(Betty deliberately does it again. He makes a dart for her. She eludes him. He looks around for something to spank her with. Sees small hearth shovel. Picks it up and chases her. He makes a grab for her. Gets hold of her skirt. It comes away in his hand and Betty stands there in blouse and panties. She yells and rushes behind large chair.)
BETTY: Give me my skirt at once.
Seems like a very promising situation, but who should step in to spoil our fun? Not the Lord Chamberlain, not just yet, but Betty’s mother and father. This leaves Steve with some explaining to do: ‘I said I’d give her a good spanking, and was trying to get hold of her, and her skirt – well, it just came off in my hand.’ And, as the reviewer in The Stage drily put it, ‘being stage parents, they accept the explanation.’ But there is a longer post mortem on the incident with Mr Marsden:
GEORGE: So she slapped your face did she?
STEVE (touching face): Yes. Twice.
GEORGE: And you said you’d spank her?
GEORGE: And what with?
STEVE (rather shamefaced, looking to hearth where he has replaced shovel): In the heat of the moment I picked up that shovel thing.
(George laughs most uproariously)
GEORGE: Gosh, now that is funny.
STEVE (unable to see the joke): Yes – of course.
GEORGE: I can’t tell you how many times in the past five years I’ve picked up that shovel with the intention of doing just that. I wish you’d made it, my boy.
George is probably not alone in that last sentiment, and happily the authors agreed. Betty’s feelings for Steve develop from antagonism to attraction, and towards the end of the act she returns, dressed in pajamas and carrying a hairbrush. She is feeling contrite and wants to make her peace with Steve:
BETTY: I earned that spanking, and I shan’t feel really comfortable till I’ve had it.

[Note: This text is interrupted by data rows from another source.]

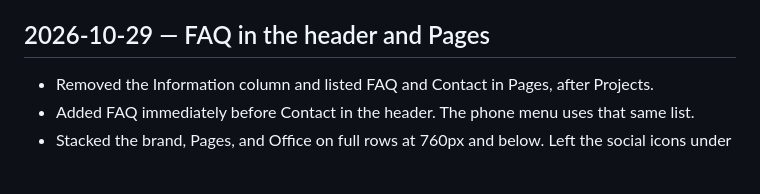
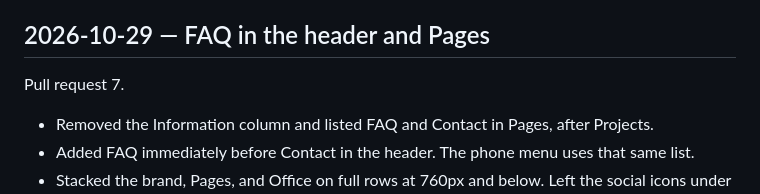
Before and after one commit to arnobt78/Real-State-Consultancy--VanillaJS-HTML5-CSS3, a Markdown page: .agile-v/CHANGELOG.md, the part around the change. GitHub-like rendering; blank space fills up the shorter version.

```diff
--- a/.agile-v/CHANGELOG.md
+++ b/.agile-v/CHANGELOG.md
@@ -59,6 +59,8 @@
 
 ## 2026-10-29 — FAQ in the header and Pages
 
+Pull request 7.
+
 - Removed the Information column and listed FAQ and Contact in Pages, after Projects.
 - Added FAQ immediately before Contact in the header. The phone menu uses that same list.
 - Stacked the brand, Pages, and Office on full rows at 760px and below. Left the social icons under the office lines.
```
Also changed, not shown: .agile-v/STATE.md (+3 -3 lines), CLAUDE.md (+2 -2 lines).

STEVE: You mean you want me to spank you?
BETTY: Yes, please.
STEVE: Let’s forget it.
BETTY: No, I insist.
STEVE: Very well.
(He goes to hearth and gets shovel. As he walks back he says…)
STEVE: This is going to hurt you more than it hurts me.
BETTY: There’s just one thing. Do you mind not using the shovel, I mean, it’s rather undignified, don’t you think?
(She pro-offers the hairbrush she has brought. Steve puts shovel back and takes hairbrush.)
STEVE: I should think three really good hard ones will meet the case.
BETTY: Don’t you think six not quite such hard ones will do just as well?
STEVE: Right, six it is.
(The curtain comes down as he places her across his knee and starts the spanking.)
The Lord Chamberlain’s reader went out of his way to say that he personally saw no harm in this. But, he continued, ‘in case it may shock the old-fashioned and excite the “tired business man” too effectually, perhaps it would be better to bring down the curtain on Stephen advancing upon Betty?’ The suggestion met with approval higher up the censor’s office; the deciding factor seems to have been the fact that Betty is in nocturnal déshabille.
That may have saved Dorothy Edwards from having to take up an undignified position across the knee of Gerald Pemberton, who played Steve, but at least it still happens to Betty, albeit offstage: in the third act, she tells her father, ‘After you had gone to bed I came down and took my spanking’, and later tells Steve, about their former feud, ‘the spanking cancelled all that out’.
And so it did. It’s the old, old story: 32-year-old ‘boy’ meets girl; 32-year-old ‘boy’ spanks girl; 32-year-old ‘boy’ gets girl. One mystery remains. The censor didn’t know the answer, neither do I, and nor, I suspect, did the authors, Sayes and Cutter. What on earth has any of this got to do with any kind of pansies?